THE DATA.
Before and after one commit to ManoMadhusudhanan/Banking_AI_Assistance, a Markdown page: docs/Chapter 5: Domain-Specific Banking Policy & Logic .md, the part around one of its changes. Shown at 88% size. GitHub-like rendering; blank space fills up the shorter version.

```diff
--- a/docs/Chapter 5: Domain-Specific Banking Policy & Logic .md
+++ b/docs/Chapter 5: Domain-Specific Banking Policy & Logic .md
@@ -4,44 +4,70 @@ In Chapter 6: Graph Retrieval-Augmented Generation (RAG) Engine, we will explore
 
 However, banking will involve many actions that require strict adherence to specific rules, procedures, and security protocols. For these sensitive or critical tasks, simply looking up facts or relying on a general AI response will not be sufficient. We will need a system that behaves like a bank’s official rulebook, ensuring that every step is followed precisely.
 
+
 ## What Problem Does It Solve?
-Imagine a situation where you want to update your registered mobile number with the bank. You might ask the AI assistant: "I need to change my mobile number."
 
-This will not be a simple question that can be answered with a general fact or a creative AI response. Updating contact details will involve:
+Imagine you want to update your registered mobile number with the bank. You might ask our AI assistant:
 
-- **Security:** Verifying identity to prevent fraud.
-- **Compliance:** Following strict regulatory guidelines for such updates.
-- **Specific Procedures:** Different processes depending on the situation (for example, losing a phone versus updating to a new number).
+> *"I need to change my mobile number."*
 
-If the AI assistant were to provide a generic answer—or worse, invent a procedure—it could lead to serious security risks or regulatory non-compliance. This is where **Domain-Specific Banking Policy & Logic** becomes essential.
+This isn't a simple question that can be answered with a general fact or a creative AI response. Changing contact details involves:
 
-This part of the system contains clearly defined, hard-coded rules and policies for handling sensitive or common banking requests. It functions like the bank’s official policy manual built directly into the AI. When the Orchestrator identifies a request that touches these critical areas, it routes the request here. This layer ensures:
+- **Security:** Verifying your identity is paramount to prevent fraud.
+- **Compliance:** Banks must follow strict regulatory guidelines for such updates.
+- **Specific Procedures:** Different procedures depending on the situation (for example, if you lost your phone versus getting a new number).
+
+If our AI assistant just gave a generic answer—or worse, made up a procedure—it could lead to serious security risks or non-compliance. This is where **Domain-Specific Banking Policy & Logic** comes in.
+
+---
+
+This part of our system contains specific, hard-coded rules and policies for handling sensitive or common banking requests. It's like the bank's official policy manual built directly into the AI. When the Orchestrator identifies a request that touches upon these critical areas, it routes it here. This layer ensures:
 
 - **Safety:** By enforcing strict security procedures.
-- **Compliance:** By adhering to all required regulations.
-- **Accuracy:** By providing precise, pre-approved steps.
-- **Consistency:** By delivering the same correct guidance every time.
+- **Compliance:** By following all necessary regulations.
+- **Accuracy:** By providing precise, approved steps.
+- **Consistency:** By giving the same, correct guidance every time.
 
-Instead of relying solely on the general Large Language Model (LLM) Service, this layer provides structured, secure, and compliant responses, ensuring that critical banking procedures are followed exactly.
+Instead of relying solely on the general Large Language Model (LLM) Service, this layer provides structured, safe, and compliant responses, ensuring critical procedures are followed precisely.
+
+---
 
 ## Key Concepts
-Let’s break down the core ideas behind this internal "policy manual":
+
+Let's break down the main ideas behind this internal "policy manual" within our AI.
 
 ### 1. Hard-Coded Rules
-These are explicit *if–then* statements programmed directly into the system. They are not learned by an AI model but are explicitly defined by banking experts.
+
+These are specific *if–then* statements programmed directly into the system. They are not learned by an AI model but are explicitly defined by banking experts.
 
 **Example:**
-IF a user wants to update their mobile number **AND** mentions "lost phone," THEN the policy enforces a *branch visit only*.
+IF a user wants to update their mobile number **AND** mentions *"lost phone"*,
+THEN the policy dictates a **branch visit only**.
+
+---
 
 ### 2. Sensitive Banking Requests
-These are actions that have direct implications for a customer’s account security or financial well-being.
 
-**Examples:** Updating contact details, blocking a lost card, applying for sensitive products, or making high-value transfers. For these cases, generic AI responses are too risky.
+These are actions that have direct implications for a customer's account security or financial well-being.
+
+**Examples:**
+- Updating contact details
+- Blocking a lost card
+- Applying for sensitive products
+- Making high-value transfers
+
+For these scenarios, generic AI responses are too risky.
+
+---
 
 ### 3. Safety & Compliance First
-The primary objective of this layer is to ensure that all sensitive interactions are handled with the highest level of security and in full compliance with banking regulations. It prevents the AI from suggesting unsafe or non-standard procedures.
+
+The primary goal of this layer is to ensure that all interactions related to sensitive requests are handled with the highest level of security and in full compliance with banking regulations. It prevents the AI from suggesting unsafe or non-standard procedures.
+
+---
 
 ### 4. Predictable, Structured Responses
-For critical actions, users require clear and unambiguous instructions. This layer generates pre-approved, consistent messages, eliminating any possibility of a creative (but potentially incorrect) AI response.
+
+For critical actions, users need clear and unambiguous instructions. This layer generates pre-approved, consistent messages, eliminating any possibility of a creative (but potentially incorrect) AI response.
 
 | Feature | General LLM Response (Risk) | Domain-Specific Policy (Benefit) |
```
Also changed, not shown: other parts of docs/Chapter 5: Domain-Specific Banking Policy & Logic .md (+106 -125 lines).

ACTION ITEM.
Look through the entries above. Extract each line with the word "only".

REPLY TO THE TASK.
-IF a user wants to update their mobile number **AND** mentions "lost phone," THEN the policy enforces a *branch visit only*.
+THEN the policy dictates a **branch visit only**.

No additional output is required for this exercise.